Input data:
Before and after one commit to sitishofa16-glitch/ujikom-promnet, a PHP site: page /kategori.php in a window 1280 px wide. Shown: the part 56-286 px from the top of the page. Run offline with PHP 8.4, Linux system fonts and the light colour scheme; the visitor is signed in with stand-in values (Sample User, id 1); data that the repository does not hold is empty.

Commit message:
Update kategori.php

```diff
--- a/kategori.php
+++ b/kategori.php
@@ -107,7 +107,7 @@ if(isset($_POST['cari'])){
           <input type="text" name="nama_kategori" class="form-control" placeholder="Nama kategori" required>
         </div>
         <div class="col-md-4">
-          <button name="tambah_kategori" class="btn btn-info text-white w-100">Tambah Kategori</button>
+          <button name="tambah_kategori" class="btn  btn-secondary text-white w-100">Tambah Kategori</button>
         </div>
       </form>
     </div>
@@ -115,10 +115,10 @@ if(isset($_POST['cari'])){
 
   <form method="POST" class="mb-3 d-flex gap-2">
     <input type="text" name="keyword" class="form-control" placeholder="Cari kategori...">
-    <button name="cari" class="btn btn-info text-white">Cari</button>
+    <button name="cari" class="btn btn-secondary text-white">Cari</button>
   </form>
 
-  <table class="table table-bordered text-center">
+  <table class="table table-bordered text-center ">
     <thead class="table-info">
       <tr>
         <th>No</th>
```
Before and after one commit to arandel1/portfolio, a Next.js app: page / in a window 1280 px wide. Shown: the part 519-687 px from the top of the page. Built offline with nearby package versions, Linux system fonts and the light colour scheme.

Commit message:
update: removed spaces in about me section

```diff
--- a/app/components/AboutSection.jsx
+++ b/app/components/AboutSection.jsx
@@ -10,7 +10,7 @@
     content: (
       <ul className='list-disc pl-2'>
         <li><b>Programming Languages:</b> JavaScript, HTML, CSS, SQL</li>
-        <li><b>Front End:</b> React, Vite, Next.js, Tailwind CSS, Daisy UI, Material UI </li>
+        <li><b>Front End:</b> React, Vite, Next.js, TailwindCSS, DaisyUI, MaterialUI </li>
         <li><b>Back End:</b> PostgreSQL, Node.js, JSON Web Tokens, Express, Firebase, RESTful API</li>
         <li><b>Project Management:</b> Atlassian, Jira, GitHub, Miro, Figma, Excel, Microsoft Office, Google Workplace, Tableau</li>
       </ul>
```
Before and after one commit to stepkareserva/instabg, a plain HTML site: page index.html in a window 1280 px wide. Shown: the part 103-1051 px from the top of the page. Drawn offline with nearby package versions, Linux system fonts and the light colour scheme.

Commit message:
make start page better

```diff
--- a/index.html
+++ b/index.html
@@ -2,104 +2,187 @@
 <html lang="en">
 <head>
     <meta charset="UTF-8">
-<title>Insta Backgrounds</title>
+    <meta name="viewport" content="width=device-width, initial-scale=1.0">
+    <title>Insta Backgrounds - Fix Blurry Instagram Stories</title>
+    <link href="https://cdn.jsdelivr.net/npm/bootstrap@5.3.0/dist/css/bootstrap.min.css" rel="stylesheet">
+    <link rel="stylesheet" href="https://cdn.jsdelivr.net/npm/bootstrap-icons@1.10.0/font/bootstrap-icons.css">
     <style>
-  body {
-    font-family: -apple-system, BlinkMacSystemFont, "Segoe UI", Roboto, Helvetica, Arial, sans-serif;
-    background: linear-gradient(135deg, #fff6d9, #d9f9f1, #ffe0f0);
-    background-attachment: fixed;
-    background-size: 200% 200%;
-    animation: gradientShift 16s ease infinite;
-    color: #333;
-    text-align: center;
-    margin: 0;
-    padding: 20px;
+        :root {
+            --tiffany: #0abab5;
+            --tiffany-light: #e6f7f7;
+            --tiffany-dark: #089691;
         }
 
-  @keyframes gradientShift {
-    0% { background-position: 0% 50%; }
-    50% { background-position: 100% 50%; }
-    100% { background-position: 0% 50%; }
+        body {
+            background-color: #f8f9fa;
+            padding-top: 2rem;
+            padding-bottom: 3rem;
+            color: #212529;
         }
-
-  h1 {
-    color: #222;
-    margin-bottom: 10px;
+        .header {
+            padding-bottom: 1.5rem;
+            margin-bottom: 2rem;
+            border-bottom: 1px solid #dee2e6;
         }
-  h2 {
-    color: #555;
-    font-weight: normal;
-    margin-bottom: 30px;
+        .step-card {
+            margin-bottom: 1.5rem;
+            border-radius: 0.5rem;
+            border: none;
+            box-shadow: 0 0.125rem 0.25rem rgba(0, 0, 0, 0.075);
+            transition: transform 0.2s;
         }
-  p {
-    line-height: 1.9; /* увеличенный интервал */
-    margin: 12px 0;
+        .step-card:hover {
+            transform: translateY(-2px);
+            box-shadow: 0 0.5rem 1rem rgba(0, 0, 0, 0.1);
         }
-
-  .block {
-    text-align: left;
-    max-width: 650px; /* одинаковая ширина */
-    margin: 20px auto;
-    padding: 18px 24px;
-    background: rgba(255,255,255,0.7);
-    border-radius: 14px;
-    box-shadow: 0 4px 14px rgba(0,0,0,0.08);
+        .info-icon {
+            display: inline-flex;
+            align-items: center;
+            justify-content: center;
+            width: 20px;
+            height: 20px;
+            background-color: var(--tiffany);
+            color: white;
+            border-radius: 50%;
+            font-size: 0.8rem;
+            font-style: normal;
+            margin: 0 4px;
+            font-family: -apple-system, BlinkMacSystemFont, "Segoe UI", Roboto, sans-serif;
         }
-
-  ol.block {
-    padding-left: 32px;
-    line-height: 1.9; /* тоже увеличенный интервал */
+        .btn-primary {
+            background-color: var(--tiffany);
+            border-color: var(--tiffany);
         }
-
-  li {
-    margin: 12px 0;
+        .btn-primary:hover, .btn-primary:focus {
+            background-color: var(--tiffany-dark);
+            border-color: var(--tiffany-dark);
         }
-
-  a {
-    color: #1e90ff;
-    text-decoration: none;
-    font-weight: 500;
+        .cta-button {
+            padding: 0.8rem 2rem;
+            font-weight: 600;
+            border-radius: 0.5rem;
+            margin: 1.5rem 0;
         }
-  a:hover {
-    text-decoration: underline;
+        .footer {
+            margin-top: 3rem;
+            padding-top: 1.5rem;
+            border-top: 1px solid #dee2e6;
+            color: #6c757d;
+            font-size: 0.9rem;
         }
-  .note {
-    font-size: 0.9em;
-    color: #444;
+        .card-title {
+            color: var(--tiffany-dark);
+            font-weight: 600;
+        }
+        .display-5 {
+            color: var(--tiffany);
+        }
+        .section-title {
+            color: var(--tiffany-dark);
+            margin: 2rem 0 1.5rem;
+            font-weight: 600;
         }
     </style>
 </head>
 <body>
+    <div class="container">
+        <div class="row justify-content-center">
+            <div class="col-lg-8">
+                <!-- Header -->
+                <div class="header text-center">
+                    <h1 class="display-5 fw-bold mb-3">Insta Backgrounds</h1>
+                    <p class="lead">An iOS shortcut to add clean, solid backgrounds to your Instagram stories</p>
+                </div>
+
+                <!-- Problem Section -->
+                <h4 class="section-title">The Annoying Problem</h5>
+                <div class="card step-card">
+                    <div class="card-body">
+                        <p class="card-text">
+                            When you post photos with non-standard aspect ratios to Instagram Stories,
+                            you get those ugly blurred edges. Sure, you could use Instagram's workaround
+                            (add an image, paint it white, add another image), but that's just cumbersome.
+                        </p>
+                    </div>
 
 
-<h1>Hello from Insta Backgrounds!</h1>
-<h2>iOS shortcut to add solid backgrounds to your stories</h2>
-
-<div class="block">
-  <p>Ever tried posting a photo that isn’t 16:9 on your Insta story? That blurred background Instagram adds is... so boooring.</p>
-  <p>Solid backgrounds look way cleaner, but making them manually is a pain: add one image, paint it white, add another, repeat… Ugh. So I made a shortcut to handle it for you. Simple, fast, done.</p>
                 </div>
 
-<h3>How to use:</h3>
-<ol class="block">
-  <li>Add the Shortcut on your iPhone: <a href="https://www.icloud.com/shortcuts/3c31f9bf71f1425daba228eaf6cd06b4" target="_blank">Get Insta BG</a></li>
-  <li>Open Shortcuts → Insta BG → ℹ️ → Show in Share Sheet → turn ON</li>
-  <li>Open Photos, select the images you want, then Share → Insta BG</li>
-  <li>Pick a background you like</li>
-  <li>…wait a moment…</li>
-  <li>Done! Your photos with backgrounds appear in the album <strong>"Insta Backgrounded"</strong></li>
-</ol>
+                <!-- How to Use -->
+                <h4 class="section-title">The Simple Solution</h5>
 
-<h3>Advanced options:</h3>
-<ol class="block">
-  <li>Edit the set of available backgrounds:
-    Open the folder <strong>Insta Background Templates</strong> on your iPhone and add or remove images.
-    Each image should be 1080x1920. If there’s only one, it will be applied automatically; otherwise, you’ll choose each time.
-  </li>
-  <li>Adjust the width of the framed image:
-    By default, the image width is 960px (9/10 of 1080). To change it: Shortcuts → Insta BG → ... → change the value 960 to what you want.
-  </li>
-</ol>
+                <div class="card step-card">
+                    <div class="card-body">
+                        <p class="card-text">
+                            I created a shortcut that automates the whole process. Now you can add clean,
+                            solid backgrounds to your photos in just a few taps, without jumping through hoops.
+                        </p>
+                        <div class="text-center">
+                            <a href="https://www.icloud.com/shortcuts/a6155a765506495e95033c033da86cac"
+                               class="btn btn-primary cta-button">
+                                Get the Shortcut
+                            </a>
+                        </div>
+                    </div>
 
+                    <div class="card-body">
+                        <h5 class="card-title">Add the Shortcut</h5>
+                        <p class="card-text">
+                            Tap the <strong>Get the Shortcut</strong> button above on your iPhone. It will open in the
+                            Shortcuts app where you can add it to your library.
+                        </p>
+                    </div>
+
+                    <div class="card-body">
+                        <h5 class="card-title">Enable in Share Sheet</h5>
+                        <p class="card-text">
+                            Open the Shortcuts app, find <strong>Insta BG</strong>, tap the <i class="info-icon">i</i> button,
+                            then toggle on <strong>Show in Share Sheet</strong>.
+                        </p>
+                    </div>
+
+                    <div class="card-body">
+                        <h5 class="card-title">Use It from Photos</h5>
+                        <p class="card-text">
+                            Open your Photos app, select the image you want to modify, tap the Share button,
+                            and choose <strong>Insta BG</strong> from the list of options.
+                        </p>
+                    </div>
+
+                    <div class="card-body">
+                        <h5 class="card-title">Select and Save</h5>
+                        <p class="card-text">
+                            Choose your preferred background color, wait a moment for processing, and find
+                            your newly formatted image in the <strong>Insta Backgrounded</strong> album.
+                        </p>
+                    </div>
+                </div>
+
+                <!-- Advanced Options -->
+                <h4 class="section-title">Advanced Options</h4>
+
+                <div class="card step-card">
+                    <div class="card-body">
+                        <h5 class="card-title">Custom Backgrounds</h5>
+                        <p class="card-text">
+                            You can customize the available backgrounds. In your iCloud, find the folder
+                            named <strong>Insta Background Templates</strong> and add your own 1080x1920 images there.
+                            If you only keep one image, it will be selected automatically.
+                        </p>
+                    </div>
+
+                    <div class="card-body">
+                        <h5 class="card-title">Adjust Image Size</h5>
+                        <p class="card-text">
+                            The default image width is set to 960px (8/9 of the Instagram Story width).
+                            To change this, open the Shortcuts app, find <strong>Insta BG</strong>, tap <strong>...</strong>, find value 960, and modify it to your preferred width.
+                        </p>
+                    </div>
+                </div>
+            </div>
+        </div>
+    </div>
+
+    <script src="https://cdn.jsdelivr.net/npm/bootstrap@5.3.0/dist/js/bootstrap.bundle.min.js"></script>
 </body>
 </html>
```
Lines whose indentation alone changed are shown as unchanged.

About this task:
The total wanted is the number of lines in the entries above that contain "bottom". Give it alone.

Your response:
7